Now, scoop 1 tablespoonful of the filling with a spoon. Even out the surface and make a small dent in the center. Place 2 small walnut pieces into it and cover.
Shape the anko into a ball and place it onto a tray. Repeat the process and you'll have 4 pieces of anko filling in total.
And now, let's make the mochi. In a microwave-safe bowl, place the shiratamako, sticky rice flour and add the water a little at a time while stirring with a balloon whisk. Be sure to mix thoroughly to avoid any pockets of dry flour.
Add the kurozato, a type of unrefined brown sugar. Combine the mixture thoroughly.
Cover the bowl with plastic wrap. Then, microwave the mixture at 600 watts for 1 and a half minutes.
Remove the plastic wrap.
Wet a wooden paddle and quickly mix the mochi.
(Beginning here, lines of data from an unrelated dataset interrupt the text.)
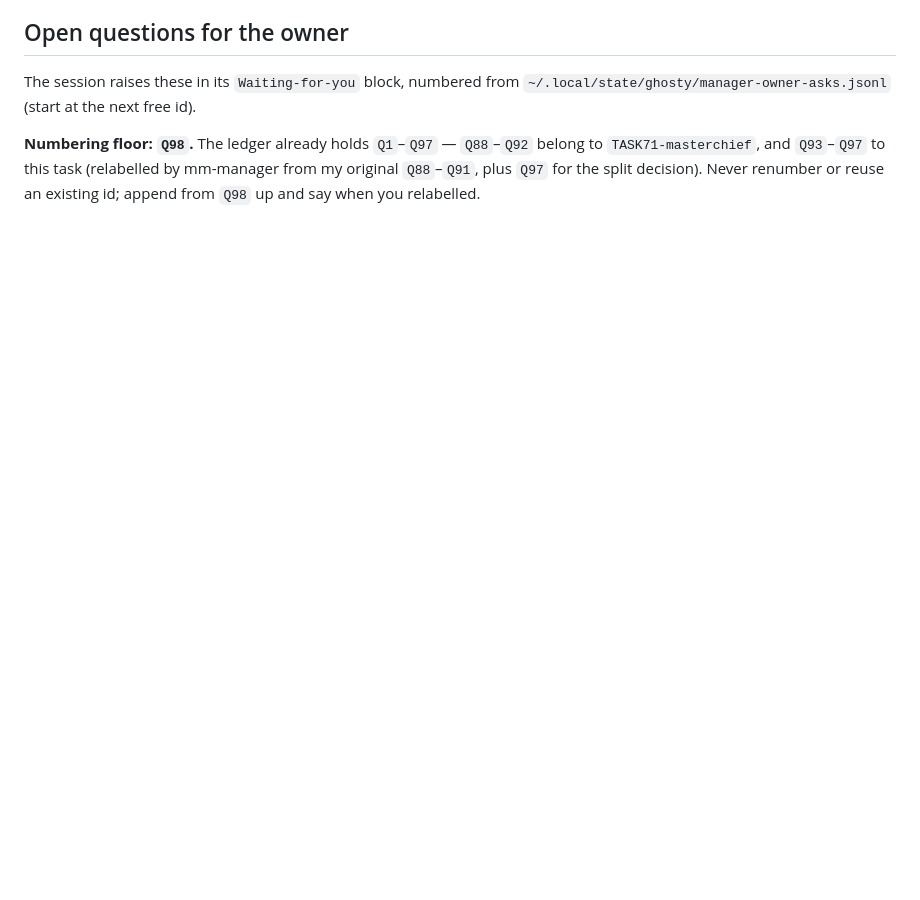
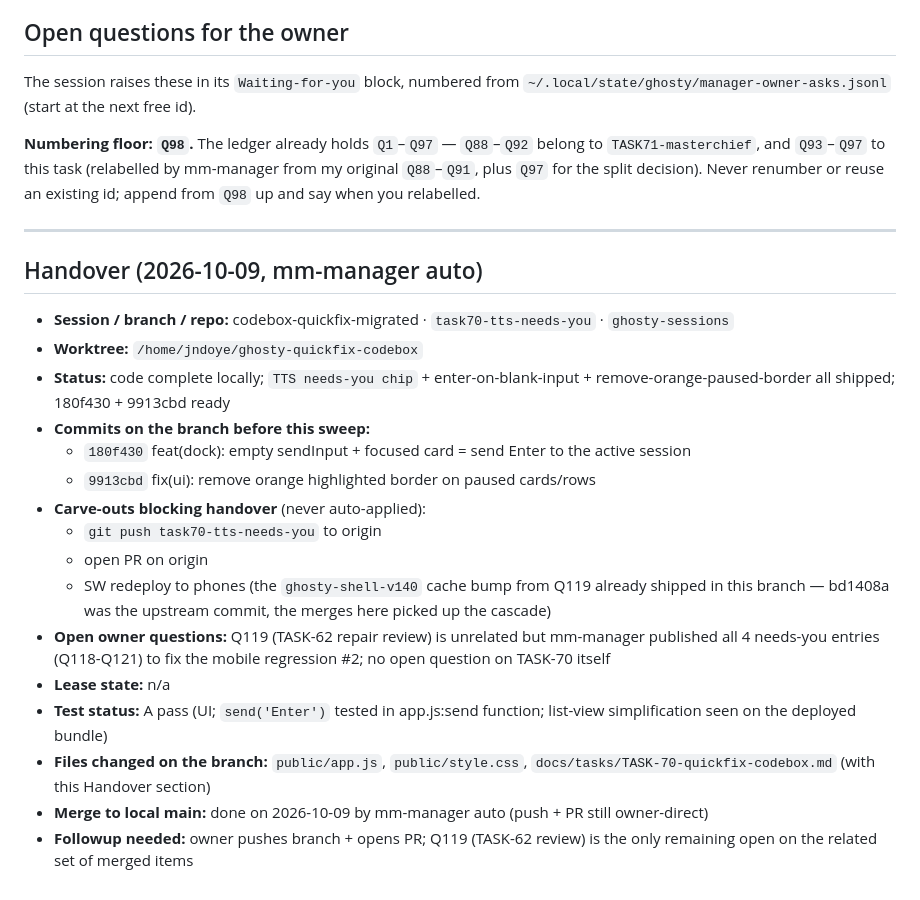
Before and after one commit to angelstreet/ghosty-sessions, a Markdown page: docs/tasks/TASK-70-quickfix-codebox.md, the part around the change. Drawn GitHub-style; blank space fills up the shorter version.

Commit message:
handover: task70-tts-needs-you (2026-10-09) — mm-manager auto-merge

```diff
--- a/docs/tasks/TASK-70-quickfix-codebox.md
+++ b/docs/tasks/TASK-70-quickfix-codebox.md
@@ -99,3 +99,24 @@ belong to `TASK71-masterchief`, and `Q93`–`Q97` to this task (relabelled by
 mm-manager from my original `Q88`–`Q91`, plus `Q97` for the split decision).
 Never renumber or reuse an existing id; append from `Q98` up and say when you
 relabelled.
+
+---
+
+## Handover (2026-10-09, mm-manager auto)
+
+- **Session / branch / repo:** codebox-quickfix-migrated · `task70-tts-needs-you` · `ghosty-sessions`
+- **Worktree:** `/home/jndoye/ghosty-quickfix-codebox`
+- **Status:** code complete locally; `TTS needs-you chip` + enter-on-blank-input + remove-orange-paused-border all shipped; 180f430 + 9913cbd ready
+- **Commits on the branch before this sweep:**
+  - `180f430` feat(dock): empty sendInput + focused card = send Enter to the active session
+  - `9913cbd` fix(ui): remove orange highlighted border on paused cards/rows
+- **Carve-outs blocking handover** (never auto-applied):
+  - `git push task70-tts-needs-you` to origin
+  - open PR on origin
+  - SW redeploy to phones (the `ghosty-shell-v140` cache bump from Q119 already shipped in this branch — bd1408a was the upstream commit, the merges here picked up the cascade)
+- **Open owner questions:** Q119 (TASK-62 repair review) is unrelated but mm-manager published all 4 needs-you entries (Q118-Q121) to fix the mobile regression #2; no open question on TASK-70 itself
+- **Lease state:** n/a
+- **Test status:** A pass (UI; `send('Enter')` tested in app.js:send function; list-view simplification seen on the deployed bundle)
+- **Files changed on the branch:** `public/app.js`, `public/style.css`, `docs/tasks/TASK-70-quickfix-codebox.md` (with this Handover section)
+- **Merge to local main:** done on 2026-10-09 by mm-manager auto (push + PR still owner-direct)
+- **Followup needed:** owner pushes branch + opens PR; Q119 (TASK-62 review) is the only remaining open on the related set of merged items
```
Cover the bowl with a plastic wrap again. And microwave the mochi for 1 more minute. Remove the bowl and quickly mix the mochi again.
Now, add the walnuts.
Continue to mix the mochi to distribute the walnuts evenly.
And now, place the mochi onto a tray covered with kinako, roasted soybean flour. The mochi is very sticky so be sure to use a generous amount of soybean flour.
Sprinkle on the kinako and flatten the mochi.
Then, divide it into 4 equal pieces.
Now, hold one piece of mochi and dust off the excess kinako with a kitchen brush.
Add the anko ball and spread the mochi around it.
Be sure to tightly close the gaps.
Then, place it onto the tray with the closed side facing down and coat the bottom with the kinako. Finally, sprinkle the kinako on top.
The walnut pieces are both in the filling and in the wrapper, giving the Daifuku an extra nutty flavor and a crunchy texture.
Adding the sugar will sweeten the wrapper and also help to keep the mochi from getting firm.
If you double the amount of ingredients, you should microwave the mochi for a little less time to avoid overcooking.